→ **What you should do**
Please print every record below exactly as it appears, but leave out the pictures.

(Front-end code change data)

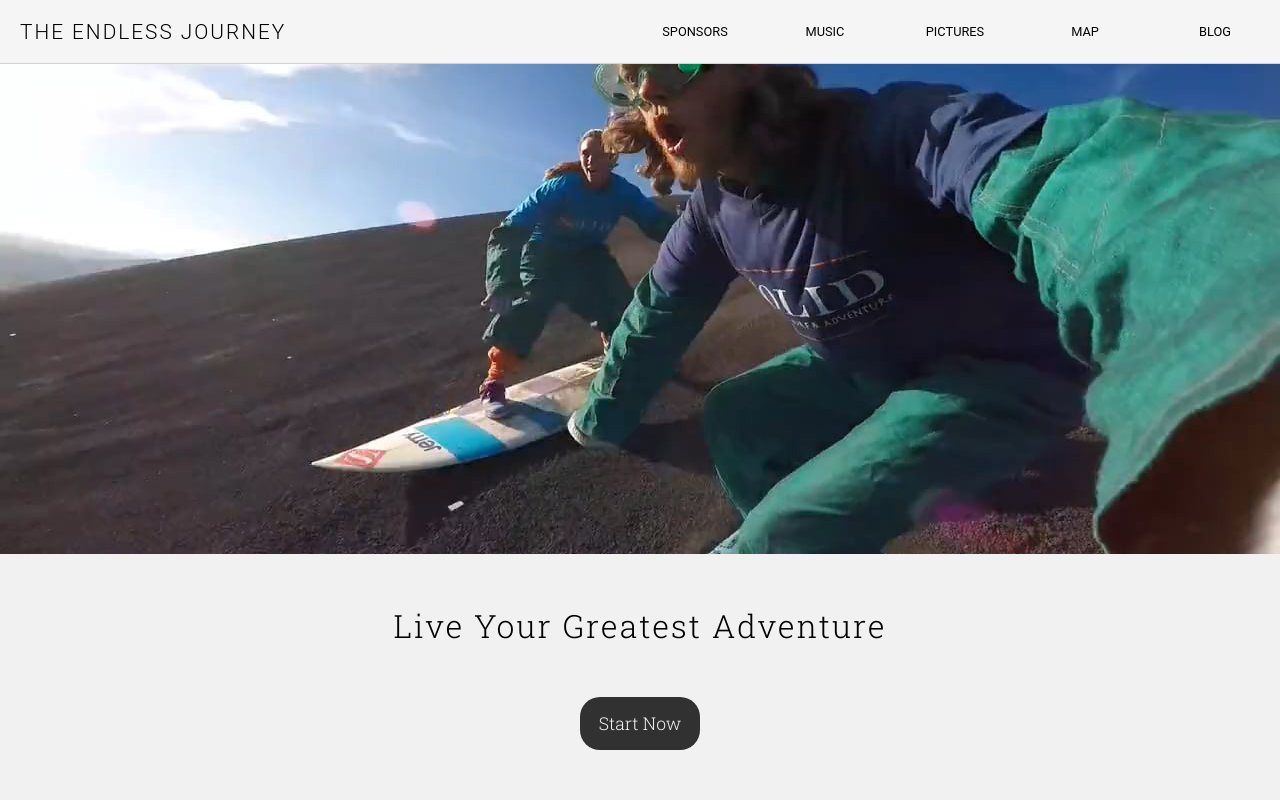
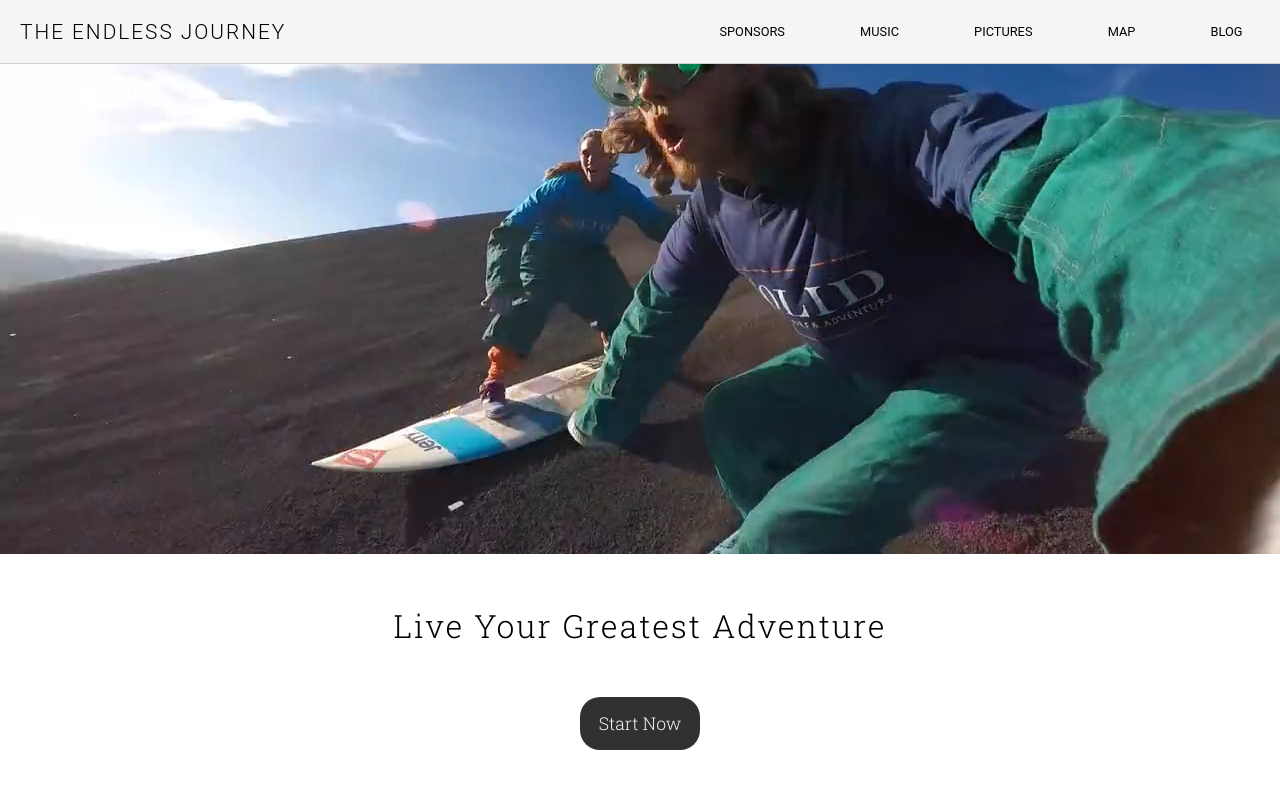
Before and after one commit to nima-karkhaneh/Final-HTML-and-CSS-Projects, a plain HTML site: page Travel's website/HTML/index.html in a window 1280 px wide. Shown: the top 803 px of the page. Drawn offline with Linux system fonts and the light colour scheme.

```diff
--- a/Travel's website/CSS/main.css
+++ b/Travel's website/CSS/main.css
@@ -14,7 +14,6 @@ main{
     flex-direction: column;
     align-items: center;
     justify-content: space-between;
-    background-color: #f1f1f1;
 }
 
 /*Above the fold styling*/
@@ -24,7 +23,6 @@ header{
     width: 100%;
     background-color: rgba(245, 245, 245);
     display: flex;
-    justify-content: space-between;
     align-items: center;
     height: 4rem;
     position: fixed;
@@ -36,8 +34,8 @@ header{
 header nav{
     height: 100%;
     display: flex;
-    justify-content: space-around;
     align-items: center;
+    flex-grow: 1;
 }
 .logo{
     padding: 0 20px;
@@ -48,10 +46,10 @@ header nav{
     text-transform: uppercase;
     color: black;
     display: flex;
-    justify-content: center;
+    justify-content: start;
     align-items: center;
     height: 100%;
-    text-align: center;
+    flex-grow: 1;
 }
 .nav-btn{
     font-size: 0.8rem;
@@ -61,7 +59,7 @@ header nav{
     display: flex;
     justify-content: center;
     align-items: center;
-    width: 130px;
+    flex-grow: 1;
     height: 100%;
 }
 .nav-btn:hover{
@@ -195,6 +193,7 @@ footer div{
     .logo{
         width: 100%;
         margin-top: 25px;
+        justify-content: center;
     }
 }
 @media (max-width: 850px){
```
Also changed, not shown: 1 other file.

→ **The completed task**
Before and after one commit to nima-karkhaneh/Final-HTML-and-CSS-Projects, a plain HTML site: page Travel's website/HTML/index.html in a window 1280 px wide. Shown: the top 803 px of the page. Drawn offline with Linux system fonts and the light colour scheme.

```diff
--- a/Travel's website/CSS/main.css
+++ b/Travel's website/CSS/main.css
@@ -14,7 +14,6 @@ main{
     flex-direction: column;
     align-items: center;
     justify-content: space-between;
-    background-color: #f1f1f1;
 }
 
 /*Above the fold styling*/
@@ -24,7 +23,6 @@ header{
     width: 100%;
     background-color: rgba(245, 245, 245);
     display: flex;
-    justify-content: space-between;
     align-items: center;
     height: 4rem;
     position: fixed;
@@ -36,8 +34,8 @@ header{
 header nav{
     height: 100%;
     display: flex;
-    justify-content: space-around;
     align-items: center;
+    flex-grow: 1;
 }
 .logo{
     padding: 0 20px;
@@ -48,10 +46,10 @@ header nav{
     text-transform: uppercase;
     color: black;
     display: flex;
-    justify-content: center;
+    justify-content: start;
     align-items: center;
     height: 100%;
-    text-align: center;
+    flex-grow: 1;
 }
 .nav-btn{
     font-size: 0.8rem;
@@ -61,7 +59,7 @@ header nav{
     display: flex;
     justify-content: center;
     align-items: center;
-    width: 130px;
+    flex-grow: 1;
     height: 100%;
 }
 .nav-btn:hover{
@@ -195,6 +193,7 @@ footer div{
     .logo{
         width: 100%;
         margin-top: 25px;
+        justify-content: center;
     }
 }
 @media (max-width: 850px){
```
Also changed, not shown: 1 other file.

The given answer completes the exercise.